RECORD EXCERPTS ->

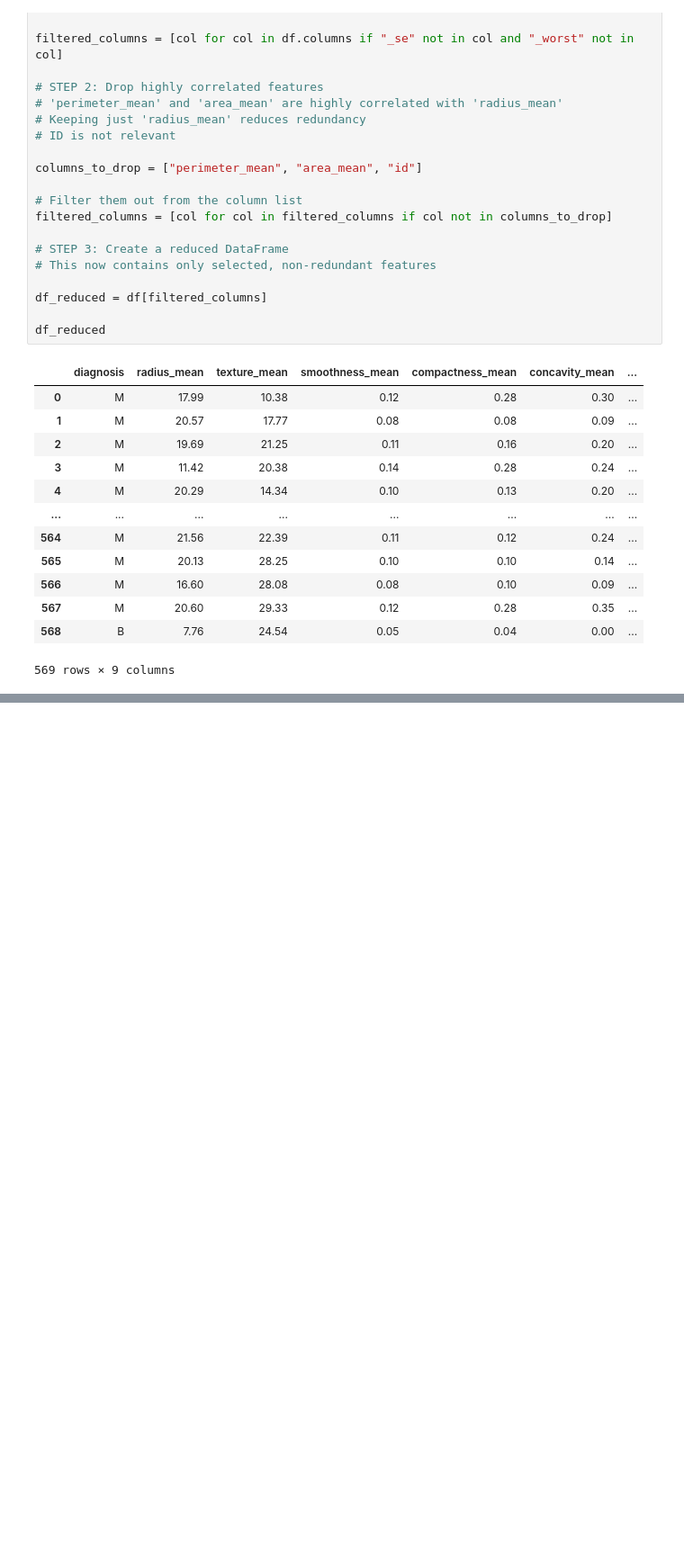
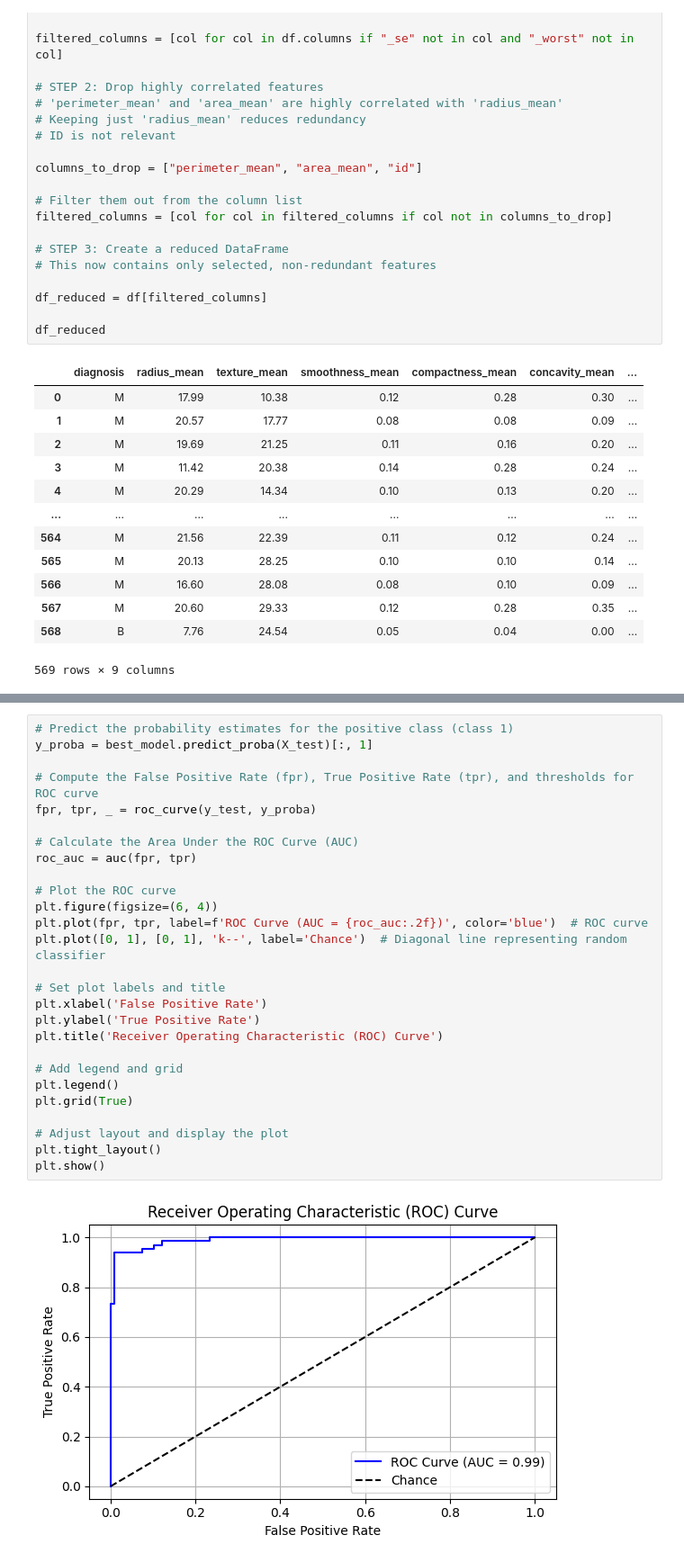
Before and after one commit to murithidenisgitobu/Breast-Cancer-Tumor-Classification-using-SVM, a Jupyter notebook: BREAST_CANCER.IPYNB, the cells around one changed output, grey strips where cells are left out. Shown at 90% size. Cells and saved outputs as stored; diff of their text form; blank space fills up the shorter version.

```diff
--- a/BREAST_CANCER.IPYNB
+++ b/BREAST_CANCER.IPYNB
@@ -428,0 +599,29 @@ df_reduced
+# %%
+# Predict the probability estimates for the positive class (class 1)
+y_proba = best_model.predict_proba(X_test)[:, 1]
+
+# Compute the False Positive Rate (fpr), True Positive Rate (tpr), and thresholds for ROC curve
+fpr, tpr, _ = roc_curve(y_test, y_proba)
+
+# Calculate the Area Under the ROC Curve (AUC)
+roc_auc = auc(fpr, tpr)
+
+# Plot the ROC curve
+plt.figure(figsize=(6, 4))
+plt.plot(fpr, tpr, label=f'ROC Curve (AUC = {roc_auc:.2f})', color='blue')  # ROC curve
+plt.plot([0, 1], [0, 1], 'k--', label='Chance')  # Diagonal line representing random classifier
+
+# Set plot labels and title
+plt.xlabel('False Positive Rate')
+plt.ylabel('True Positive Rate')
+plt.title('Receiver Operating Characteristic (ROC) Curve')
+
+# Add legend and grid
+plt.legend()
+plt.grid(True)
+
+# Adjust layout and display the plot
+plt.tight_layout()
+plt.show()
+# %% [output]
+[figure, added]
```
Also changed, not shown: parts of 11 cells of this notebook, 1 other file.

WHAT IS REQUIRED ->
Every entry above should be duplicated exactly. Do not include the images.

FINISHED EXERCISE ->
Before and after one commit to murithidenisgitobu/Breast-Cancer-Tumor-Classification-using-SVM, a Jupyter notebook: BREAST_CANCER.IPYNB, the cells around one changed output, grey strips where cells are left out. Shown at 90% size. Cells and saved outputs as stored; diff of their text form; blank space fills up the shorter version.

```diff
--- a/BREAST_CANCER.IPYNB
+++ b/BREAST_CANCER.IPYNB
@@ -428,0 +599,29 @@ df_reduced
+# %%
+# Predict the probability estimates for the positive class (class 1)
+y_proba = best_model.predict_proba(X_test)[:, 1]
+
+# Compute the False Positive Rate (fpr), True Positive Rate (tpr), and thresholds for ROC curve
+fpr, tpr, _ = roc_curve(y_test, y_proba)
+
+# Calculate the Area Under the ROC Curve (AUC)
+roc_auc = auc(fpr, tpr)
+
+# Plot the ROC curve
+plt.figure(figsize=(6, 4))
+plt.plot(fpr, tpr, label=f'ROC Curve (AUC = {roc_auc:.2f})', color='blue')  # ROC curve
+plt.plot([0, 1], [0, 1], 'k--', label='Chance')  # Diagonal line representing random classifier
+
+# Set plot labels and title
+plt.xlabel('False Positive Rate')
+plt.ylabel('True Positive Rate')
+plt.title('Receiver Operating Characteristic (ROC) Curve')
+
+# Add legend and grid
+plt.legend()
+plt.grid(True)
+
+# Adjust layout and display the plot
+plt.tight_layout()
+plt.show()
+# %% [output]
+[figure, added]
```
Also changed, not shown: parts of 11 cells of this notebook, 1 other file.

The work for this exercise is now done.